• _Exercise details_: Apart from the images, the records below need to be copied exactly.

Change detection data:

━━━

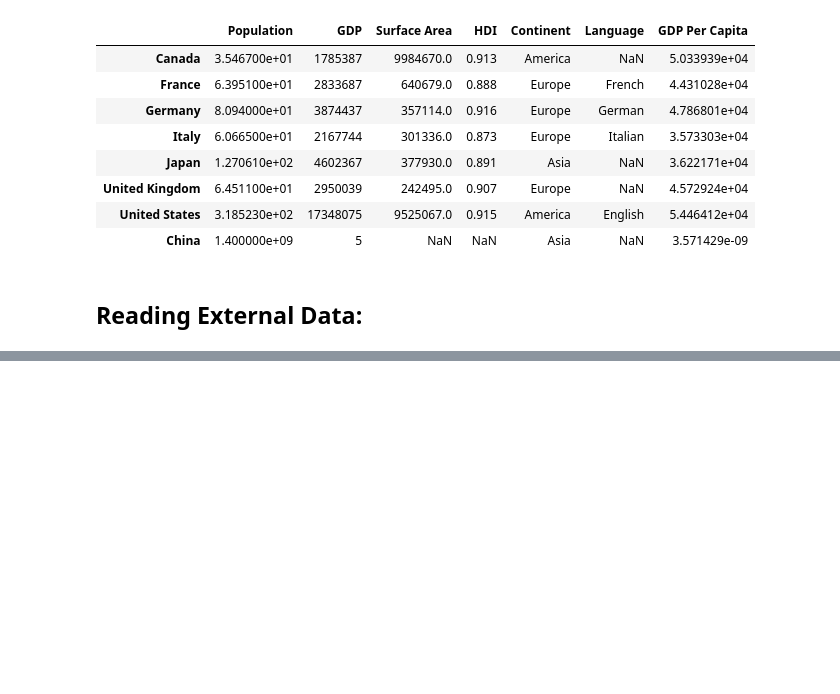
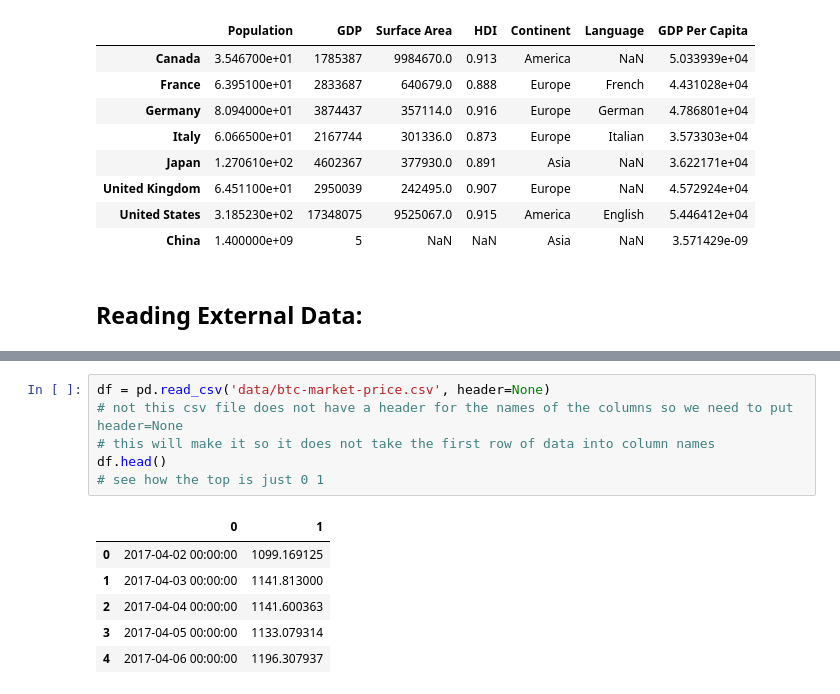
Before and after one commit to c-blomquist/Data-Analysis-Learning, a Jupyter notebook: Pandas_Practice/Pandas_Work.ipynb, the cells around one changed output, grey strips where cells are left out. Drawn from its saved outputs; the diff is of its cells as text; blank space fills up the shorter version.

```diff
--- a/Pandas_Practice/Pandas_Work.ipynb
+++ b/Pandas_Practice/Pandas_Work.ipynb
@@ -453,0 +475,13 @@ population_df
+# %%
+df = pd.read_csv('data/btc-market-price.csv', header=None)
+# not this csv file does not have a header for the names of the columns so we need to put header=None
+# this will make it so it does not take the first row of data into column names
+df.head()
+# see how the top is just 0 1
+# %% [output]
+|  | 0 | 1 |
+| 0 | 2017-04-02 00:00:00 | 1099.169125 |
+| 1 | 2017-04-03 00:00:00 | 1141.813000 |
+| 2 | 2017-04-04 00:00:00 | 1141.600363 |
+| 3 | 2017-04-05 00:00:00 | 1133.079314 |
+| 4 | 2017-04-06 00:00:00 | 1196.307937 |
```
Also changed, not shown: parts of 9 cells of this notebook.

━━━

• _Result_:
Before and after one commit to c-blomquist/Data-Analysis-Learning, a Jupyter notebook: Pandas_Practice/Pandas_Work.ipynb, the cells around one changed output, grey strips where cells are left out. Drawn from its saved outputs; the diff is of its cells as text; blank space fills up the shorter version.

```diff
--- a/Pandas_Practice/Pandas_Work.ipynb
+++ b/Pandas_Practice/Pandas_Work.ipynb
@@ -453,0 +475,13 @@ population_df
+# %%
+df = pd.read_csv('data/btc-market-price.csv', header=None)
+# not this csv file does not have a header for the names of the columns so we need to put header=None
+# this will make it so it does not take the first row of data into column names
+df.head()
+# see how the top is just 0 1
+# %% [output]
+|  | 0 | 1 |
+| 0 | 2017-04-02 00:00:00 | 1099.169125 |
+| 1 | 2017-04-03 00:00:00 | 1141.813000 |
+| 2 | 2017-04-04 00:00:00 | 1141.600363 |
+| 3 | 2017-04-05 00:00:00 | 1133.079314 |
+| 4 | 2017-04-06 00:00:00 | 1196.307937 |
```
Also changed, not shown: parts of 9 cells of this notebook.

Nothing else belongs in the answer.